TASK ITEM → Print the material underneath in full, keeping every line exactly as it is.

RECORDS FOR THIS EXERCISE →
--------------------------------
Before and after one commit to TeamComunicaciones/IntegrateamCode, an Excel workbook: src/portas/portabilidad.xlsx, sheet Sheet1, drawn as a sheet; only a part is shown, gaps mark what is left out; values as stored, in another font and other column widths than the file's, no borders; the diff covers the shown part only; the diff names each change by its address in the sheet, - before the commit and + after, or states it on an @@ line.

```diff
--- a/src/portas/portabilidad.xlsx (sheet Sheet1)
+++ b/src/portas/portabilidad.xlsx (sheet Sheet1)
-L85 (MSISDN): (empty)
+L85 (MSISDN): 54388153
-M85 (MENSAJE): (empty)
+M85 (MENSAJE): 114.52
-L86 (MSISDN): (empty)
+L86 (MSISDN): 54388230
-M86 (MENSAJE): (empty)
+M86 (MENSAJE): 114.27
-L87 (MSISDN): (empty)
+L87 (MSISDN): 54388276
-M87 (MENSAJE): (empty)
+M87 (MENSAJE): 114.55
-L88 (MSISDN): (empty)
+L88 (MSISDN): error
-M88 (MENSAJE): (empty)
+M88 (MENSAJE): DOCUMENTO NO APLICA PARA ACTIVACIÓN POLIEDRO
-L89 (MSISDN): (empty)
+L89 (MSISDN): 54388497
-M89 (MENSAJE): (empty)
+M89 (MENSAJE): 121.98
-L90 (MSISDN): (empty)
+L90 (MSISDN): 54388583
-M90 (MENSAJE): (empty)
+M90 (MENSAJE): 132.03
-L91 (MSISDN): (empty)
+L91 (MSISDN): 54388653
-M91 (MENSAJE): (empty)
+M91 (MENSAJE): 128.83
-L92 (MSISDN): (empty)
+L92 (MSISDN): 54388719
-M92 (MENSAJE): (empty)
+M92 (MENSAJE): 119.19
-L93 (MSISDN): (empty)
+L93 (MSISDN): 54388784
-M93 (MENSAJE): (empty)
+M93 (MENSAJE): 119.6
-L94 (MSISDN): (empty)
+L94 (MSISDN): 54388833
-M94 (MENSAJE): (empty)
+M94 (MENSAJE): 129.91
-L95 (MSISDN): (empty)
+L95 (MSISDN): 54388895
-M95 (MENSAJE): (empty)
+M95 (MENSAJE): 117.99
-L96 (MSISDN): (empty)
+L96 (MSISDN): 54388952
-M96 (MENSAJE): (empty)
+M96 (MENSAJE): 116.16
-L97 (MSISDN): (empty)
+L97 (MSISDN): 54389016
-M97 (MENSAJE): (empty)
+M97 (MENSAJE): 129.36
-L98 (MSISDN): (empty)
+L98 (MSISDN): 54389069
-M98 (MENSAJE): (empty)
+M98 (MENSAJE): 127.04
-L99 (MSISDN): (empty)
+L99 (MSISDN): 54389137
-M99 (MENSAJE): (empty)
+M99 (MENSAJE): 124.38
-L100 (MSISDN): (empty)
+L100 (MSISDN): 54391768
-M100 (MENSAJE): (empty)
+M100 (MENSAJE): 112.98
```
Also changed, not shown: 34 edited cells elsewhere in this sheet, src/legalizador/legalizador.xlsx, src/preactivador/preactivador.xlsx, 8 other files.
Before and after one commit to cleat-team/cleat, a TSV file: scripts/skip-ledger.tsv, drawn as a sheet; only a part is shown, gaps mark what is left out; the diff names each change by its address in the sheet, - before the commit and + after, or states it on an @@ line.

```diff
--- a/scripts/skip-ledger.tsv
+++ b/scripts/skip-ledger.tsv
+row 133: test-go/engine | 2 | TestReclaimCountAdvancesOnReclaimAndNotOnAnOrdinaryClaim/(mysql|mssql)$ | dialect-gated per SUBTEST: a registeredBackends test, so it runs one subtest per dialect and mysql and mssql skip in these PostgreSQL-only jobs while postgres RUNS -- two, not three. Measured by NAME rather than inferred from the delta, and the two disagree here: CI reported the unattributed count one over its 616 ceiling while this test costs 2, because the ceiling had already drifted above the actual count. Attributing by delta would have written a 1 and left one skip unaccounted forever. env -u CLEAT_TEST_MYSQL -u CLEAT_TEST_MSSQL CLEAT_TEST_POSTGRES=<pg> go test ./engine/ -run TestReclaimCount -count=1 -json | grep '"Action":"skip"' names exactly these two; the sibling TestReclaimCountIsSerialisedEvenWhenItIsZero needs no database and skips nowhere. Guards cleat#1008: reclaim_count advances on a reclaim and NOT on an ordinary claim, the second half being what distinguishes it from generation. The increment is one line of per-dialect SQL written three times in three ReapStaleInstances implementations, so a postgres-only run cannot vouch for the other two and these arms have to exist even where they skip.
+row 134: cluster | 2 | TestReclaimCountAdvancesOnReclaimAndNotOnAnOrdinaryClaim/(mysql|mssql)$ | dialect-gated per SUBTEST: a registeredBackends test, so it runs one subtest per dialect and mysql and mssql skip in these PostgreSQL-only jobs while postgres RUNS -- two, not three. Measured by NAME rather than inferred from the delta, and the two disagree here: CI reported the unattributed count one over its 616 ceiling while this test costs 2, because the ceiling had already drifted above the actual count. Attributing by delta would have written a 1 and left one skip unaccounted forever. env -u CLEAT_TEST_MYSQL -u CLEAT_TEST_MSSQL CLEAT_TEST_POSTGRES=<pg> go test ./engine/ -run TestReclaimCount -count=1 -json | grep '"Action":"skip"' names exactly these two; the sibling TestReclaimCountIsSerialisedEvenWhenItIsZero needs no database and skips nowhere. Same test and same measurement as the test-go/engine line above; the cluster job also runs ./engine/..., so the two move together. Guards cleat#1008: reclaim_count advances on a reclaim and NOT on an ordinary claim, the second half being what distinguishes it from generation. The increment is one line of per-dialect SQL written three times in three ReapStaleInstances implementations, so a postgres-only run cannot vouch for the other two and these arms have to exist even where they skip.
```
--------------------------------
ANSWER SPACE →
Before and after one commit to TeamComunicaciones/IntegrateamCode, an Excel workbook: src/portas/portabilidad.xlsx, sheet Sheet1, drawn as a sheet; only a part is shown, gaps mark what is left out; values as stored, in another font and other column widths than the file's, no borders; the diff covers the shown part only; the diff names each change by its address in the sheet, - before the commit and + after, or states it on an @@ line.

```diff
--- a/src/portas/portabilidad.xlsx (sheet Sheet1)
+++ b/src/portas/portabilidad.xlsx (sheet Sheet1)
-L85 (MSISDN): (empty)
+L85 (MSISDN): 54388153
-M85 (MENSAJE): (empty)
+M85 (MENSAJE): 114.52
-L86 (MSISDN): (empty)
+L86 (MSISDN): 54388230
-M86 (MENSAJE): (empty)
+M86 (MENSAJE): 114.27
-L87 (MSISDN): (empty)
+L87 (MSISDN): 54388276
-M87 (MENSAJE): (empty)
+M87 (MENSAJE): 114.55
-L88 (MSISDN): (empty)
+L88 (MSISDN): error
-M88 (MENSAJE): (empty)
+M88 (MENSAJE): DOCUMENTO NO APLICA PARA ACTIVACIÓN POLIEDRO
-L89 (MSISDN): (empty)
+L89 (MSISDN): 54388497
-M89 (MENSAJE): (empty)
+M89 (MENSAJE): 121.98
-L90 (MSISDN): (empty)
+L90 (MSISDN): 54388583
-M90 (MENSAJE): (empty)
+M90 (MENSAJE): 132.03
-L91 (MSISDN): (empty)
+L91 (MSISDN): 54388653
-M91 (MENSAJE): (empty)
+M91 (MENSAJE): 128.83
-L92 (MSISDN): (empty)
+L92 (MSISDN): 54388719
-M92 (MENSAJE): (empty)
+M92 (MENSAJE): 119.19
-L93 (MSISDN): (empty)
+L93 (MSISDN): 54388784
-M93 (MENSAJE): (empty)
+M93 (MENSAJE): 119.6
-L94 (MSISDN): (empty)
+L94 (MSISDN): 54388833
-M94 (MENSAJE): (empty)
+M94 (MENSAJE): 129.91
-L95 (MSISDN): (empty)
+L95 (MSISDN): 54388895
-M95 (MENSAJE): (empty)
+M95 (MENSAJE): 117.99
-L96 (MSISDN): (empty)
+L96 (MSISDN): 54388952
-M96 (MENSAJE): (empty)
+M96 (MENSAJE): 116.16
-L97 (MSISDN): (empty)
+L97 (MSISDN): 54389016
-M97 (MENSAJE): (empty)
+M97 (MENSAJE): 129.36
-L98 (MSISDN): (empty)
+L98 (MSISDN): 54389069
-M98 (MENSAJE): (empty)
+M98 (MENSAJE): 127.04
-L99 (MSISDN): (empty)
+L99 (MSISDN): 54389137
-M99 (MENSAJE): (empty)
+M99 (MENSAJE): 124.38
-L100 (MSISDN): (empty)
+L100 (MSISDN): 54391768
-M100 (MENSAJE): (empty)
+M100 (MENSAJE): 112.98
```
Also changed, not shown: 34 edited cells elsewhere in this sheet, src/legalizador/legalizador.xlsx, src/preactivador/preactivador.xlsx, 8 other files.
Before and after one commit to cleat-team/cleat, a TSV file: scripts/skip-ledger.tsv, drawn as a sheet; only a part is shown, gaps mark what is left out; the diff names each change by its address in the sheet, - before the commit and + after, or states it on an @@ line.

```diff
--- a/scripts/skip-ledger.tsv
+++ b/scripts/skip-ledger.tsv
+row 133: test-go/engine | 2 | TestReclaimCountAdvancesOnReclaimAndNotOnAnOrdinaryClaim/(mysql|mssql)$ | dialect-gated per SUBTEST: a registeredBackends test, so it runs one subtest per dialect and mysql and mssql skip in these PostgreSQL-only jobs while postgres RUNS -- two, not three. Measured by NAME rather than inferred from the delta, and the two disagree here: CI reported the unattributed count one over its 616 ceiling while this test costs 2, because the ceiling had already drifted above the actual count. Attributing by delta would have written a 1 and left one skip unaccounted forever. env -u CLEAT_TEST_MYSQL -u CLEAT_TEST_MSSQL CLEAT_TEST_POSTGRES=<pg> go test ./engine/ -run TestReclaimCount -count=1 -json | grep '"Action":"skip"' names exactly these two; the sibling TestReclaimCountIsSerialisedEvenWhenItIsZero needs no database and skips nowhere. Guards cleat#1008: reclaim_count advances on a reclaim and NOT on an ordinary claim, the second half being what distinguishes it from generation. The increment is one line of per-dialect SQL written three times in three ReapStaleInstances implementations, so a postgres-only run cannot vouch for the other two and these arms have to exist even where they skip.
+row 134: cluster | 2 | TestReclaimCountAdvancesOnReclaimAndNotOnAnOrdinaryClaim/(mysql|mssql)$ | dialect-gated per SUBTEST: a registeredBackends test, so it runs one subtest per dialect and mysql and mssql skip in these PostgreSQL-only jobs while postgres RUNS -- two, not three. Measured by NAME rather than inferred from the delta, and the two disagree here: CI reported the unattributed count one over its 616 ceiling while this test costs 2, because the ceiling had already drifted above the actual count. Attributing by delta would have written a 1 and left one skip unaccounted forever. env -u CLEAT_TEST_MYSQL -u CLEAT_TEST_MSSQL CLEAT_TEST_POSTGRES=<pg> go test ./engine/ -run TestReclaimCount -count=1 -json | grep '"Action":"skip"' names exactly these two; the sibling TestReclaimCountIsSerialisedEvenWhenItIsZero needs no database and skips nowhere. Same test and same measurement as the test-go/engine line above; the cluster job also runs ./engine/..., so the two move together. Guards cleat#1008: reclaim_count advances on a reclaim and NOT on an ordinary claim, the second half being what distinguishes it from generation. The increment is one line of per-dialect SQL written three times in three ReapStaleInstances implementations, so a postgres-only run cannot vouch for the other two and these arms have to exist even where they skip.
```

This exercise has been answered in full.